[Items from a dataset]

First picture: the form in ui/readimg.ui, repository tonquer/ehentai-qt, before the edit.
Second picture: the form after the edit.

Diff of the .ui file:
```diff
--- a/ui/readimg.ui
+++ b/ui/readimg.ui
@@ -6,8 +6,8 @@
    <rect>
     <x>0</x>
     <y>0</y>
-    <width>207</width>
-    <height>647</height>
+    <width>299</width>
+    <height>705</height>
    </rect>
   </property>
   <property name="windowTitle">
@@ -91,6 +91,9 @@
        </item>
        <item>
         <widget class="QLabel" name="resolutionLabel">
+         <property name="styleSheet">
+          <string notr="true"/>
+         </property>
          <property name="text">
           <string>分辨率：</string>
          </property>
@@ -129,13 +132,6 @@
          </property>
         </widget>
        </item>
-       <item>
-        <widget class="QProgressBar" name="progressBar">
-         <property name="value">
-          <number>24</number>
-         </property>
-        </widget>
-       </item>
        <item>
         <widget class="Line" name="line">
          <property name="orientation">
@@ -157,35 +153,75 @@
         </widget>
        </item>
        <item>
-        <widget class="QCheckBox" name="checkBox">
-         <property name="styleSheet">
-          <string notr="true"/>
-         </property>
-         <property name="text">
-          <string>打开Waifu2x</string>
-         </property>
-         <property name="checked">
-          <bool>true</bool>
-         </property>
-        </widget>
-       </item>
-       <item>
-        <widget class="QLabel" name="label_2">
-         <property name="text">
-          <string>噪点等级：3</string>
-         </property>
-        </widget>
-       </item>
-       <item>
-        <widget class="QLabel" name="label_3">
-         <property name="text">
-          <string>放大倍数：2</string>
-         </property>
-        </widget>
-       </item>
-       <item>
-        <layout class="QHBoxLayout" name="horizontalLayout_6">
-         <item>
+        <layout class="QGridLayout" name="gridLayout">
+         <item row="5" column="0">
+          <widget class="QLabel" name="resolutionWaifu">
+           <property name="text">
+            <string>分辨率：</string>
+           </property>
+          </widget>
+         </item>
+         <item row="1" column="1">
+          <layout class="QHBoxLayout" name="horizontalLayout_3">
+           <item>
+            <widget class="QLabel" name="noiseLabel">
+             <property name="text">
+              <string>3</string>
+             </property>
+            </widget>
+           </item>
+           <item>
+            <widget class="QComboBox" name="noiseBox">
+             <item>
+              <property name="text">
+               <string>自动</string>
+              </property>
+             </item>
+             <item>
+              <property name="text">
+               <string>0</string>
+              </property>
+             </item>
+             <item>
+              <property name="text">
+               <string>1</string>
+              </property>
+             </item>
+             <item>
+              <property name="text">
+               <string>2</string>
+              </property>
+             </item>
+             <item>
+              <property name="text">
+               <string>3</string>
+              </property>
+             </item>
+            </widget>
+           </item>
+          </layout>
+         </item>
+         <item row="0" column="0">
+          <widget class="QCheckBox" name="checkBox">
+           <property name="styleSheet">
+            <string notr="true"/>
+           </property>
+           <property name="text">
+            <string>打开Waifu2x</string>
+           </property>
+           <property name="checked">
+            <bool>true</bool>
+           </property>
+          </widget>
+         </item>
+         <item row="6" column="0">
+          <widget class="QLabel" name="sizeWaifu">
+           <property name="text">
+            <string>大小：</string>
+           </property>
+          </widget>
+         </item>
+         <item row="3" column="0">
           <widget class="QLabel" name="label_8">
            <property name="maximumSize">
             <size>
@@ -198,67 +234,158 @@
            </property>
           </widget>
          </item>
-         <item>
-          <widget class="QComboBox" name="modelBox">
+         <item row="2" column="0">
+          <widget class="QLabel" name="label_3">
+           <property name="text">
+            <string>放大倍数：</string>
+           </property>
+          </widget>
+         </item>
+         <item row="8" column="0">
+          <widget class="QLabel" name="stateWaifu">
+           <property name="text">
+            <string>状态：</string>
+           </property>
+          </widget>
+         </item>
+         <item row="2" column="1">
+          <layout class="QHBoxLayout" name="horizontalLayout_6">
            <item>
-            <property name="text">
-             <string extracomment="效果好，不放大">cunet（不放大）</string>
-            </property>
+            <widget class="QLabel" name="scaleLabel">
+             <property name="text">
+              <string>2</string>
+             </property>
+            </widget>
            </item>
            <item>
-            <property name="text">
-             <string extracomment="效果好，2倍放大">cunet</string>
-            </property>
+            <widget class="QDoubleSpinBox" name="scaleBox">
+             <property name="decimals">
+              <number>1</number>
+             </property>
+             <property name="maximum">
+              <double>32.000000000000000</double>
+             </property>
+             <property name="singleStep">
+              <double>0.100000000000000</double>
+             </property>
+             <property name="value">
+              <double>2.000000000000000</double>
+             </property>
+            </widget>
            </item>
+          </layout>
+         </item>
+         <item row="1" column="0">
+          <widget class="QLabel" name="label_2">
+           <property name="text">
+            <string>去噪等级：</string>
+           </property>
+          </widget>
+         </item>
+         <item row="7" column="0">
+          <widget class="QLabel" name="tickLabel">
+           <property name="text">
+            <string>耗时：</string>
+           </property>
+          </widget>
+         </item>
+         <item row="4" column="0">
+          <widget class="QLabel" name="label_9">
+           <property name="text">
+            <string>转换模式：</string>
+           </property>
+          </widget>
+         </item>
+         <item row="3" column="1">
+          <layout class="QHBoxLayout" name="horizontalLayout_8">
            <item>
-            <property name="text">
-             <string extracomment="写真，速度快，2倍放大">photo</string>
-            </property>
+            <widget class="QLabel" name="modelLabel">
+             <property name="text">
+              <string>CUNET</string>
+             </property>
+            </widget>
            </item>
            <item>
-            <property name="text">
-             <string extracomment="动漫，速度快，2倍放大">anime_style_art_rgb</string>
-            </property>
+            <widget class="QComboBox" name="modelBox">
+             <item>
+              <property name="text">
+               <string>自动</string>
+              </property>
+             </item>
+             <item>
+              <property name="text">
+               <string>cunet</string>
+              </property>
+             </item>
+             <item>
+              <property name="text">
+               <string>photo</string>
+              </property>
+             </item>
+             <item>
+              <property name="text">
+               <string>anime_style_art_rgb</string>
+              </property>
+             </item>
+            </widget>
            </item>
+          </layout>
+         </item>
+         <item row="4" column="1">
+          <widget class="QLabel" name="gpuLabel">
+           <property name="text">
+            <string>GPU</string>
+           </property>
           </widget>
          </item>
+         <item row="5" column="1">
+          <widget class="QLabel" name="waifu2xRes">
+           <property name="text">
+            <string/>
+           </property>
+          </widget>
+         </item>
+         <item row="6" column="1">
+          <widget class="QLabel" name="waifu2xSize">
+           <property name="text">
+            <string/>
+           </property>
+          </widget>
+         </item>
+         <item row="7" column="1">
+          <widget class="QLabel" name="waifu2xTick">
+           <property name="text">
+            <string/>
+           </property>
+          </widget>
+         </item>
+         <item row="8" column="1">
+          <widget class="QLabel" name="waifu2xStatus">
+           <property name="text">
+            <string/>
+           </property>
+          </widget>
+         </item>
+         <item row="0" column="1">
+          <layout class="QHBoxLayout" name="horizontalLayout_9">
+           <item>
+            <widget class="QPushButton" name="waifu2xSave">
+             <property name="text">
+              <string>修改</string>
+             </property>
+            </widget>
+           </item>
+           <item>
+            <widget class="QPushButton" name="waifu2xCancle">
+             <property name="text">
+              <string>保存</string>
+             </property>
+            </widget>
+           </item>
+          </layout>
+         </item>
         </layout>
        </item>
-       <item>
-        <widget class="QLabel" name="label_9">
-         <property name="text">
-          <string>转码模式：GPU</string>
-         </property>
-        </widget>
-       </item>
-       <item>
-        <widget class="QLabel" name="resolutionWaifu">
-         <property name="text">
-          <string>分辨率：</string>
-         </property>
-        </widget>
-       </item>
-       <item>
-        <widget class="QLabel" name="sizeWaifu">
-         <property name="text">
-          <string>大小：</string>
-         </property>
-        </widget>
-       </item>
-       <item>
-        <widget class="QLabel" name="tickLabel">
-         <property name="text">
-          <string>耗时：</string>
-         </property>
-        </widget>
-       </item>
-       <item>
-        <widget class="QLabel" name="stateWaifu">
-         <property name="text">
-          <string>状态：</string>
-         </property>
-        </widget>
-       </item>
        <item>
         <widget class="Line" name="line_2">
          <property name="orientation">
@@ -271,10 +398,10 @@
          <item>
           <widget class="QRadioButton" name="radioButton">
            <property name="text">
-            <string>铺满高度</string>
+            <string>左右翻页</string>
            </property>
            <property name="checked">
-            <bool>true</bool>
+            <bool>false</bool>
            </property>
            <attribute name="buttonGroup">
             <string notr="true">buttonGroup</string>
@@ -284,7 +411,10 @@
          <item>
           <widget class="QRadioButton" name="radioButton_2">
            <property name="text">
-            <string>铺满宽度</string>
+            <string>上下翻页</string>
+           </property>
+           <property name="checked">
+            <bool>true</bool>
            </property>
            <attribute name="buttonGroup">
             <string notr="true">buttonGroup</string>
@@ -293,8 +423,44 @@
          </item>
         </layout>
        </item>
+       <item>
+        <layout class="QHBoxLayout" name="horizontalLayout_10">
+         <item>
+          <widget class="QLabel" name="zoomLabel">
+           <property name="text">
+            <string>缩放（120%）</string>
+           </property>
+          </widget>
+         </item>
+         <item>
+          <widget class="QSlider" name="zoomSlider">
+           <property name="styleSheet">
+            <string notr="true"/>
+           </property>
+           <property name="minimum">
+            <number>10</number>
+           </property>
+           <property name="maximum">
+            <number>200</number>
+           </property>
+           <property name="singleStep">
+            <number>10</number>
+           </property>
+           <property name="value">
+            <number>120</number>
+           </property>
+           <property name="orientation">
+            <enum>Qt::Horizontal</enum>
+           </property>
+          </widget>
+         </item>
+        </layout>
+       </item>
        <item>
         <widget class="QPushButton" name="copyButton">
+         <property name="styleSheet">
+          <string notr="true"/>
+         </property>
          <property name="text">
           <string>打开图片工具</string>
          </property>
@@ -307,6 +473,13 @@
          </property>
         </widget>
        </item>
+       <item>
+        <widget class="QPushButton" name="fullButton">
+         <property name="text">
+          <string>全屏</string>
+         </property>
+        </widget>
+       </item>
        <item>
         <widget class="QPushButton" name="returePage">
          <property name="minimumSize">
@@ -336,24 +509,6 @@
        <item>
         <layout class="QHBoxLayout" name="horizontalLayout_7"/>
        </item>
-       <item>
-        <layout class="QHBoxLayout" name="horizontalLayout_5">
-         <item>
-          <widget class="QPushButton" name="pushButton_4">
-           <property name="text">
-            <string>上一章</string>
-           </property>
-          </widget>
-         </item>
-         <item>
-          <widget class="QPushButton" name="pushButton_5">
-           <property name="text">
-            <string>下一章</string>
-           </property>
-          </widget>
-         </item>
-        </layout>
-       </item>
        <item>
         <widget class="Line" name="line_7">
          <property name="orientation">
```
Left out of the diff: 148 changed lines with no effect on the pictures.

**WHAT IS EXPECTED:** Using the data above, tally each line that contains "checked". Write only the total.

**RESULT BELOW:** 4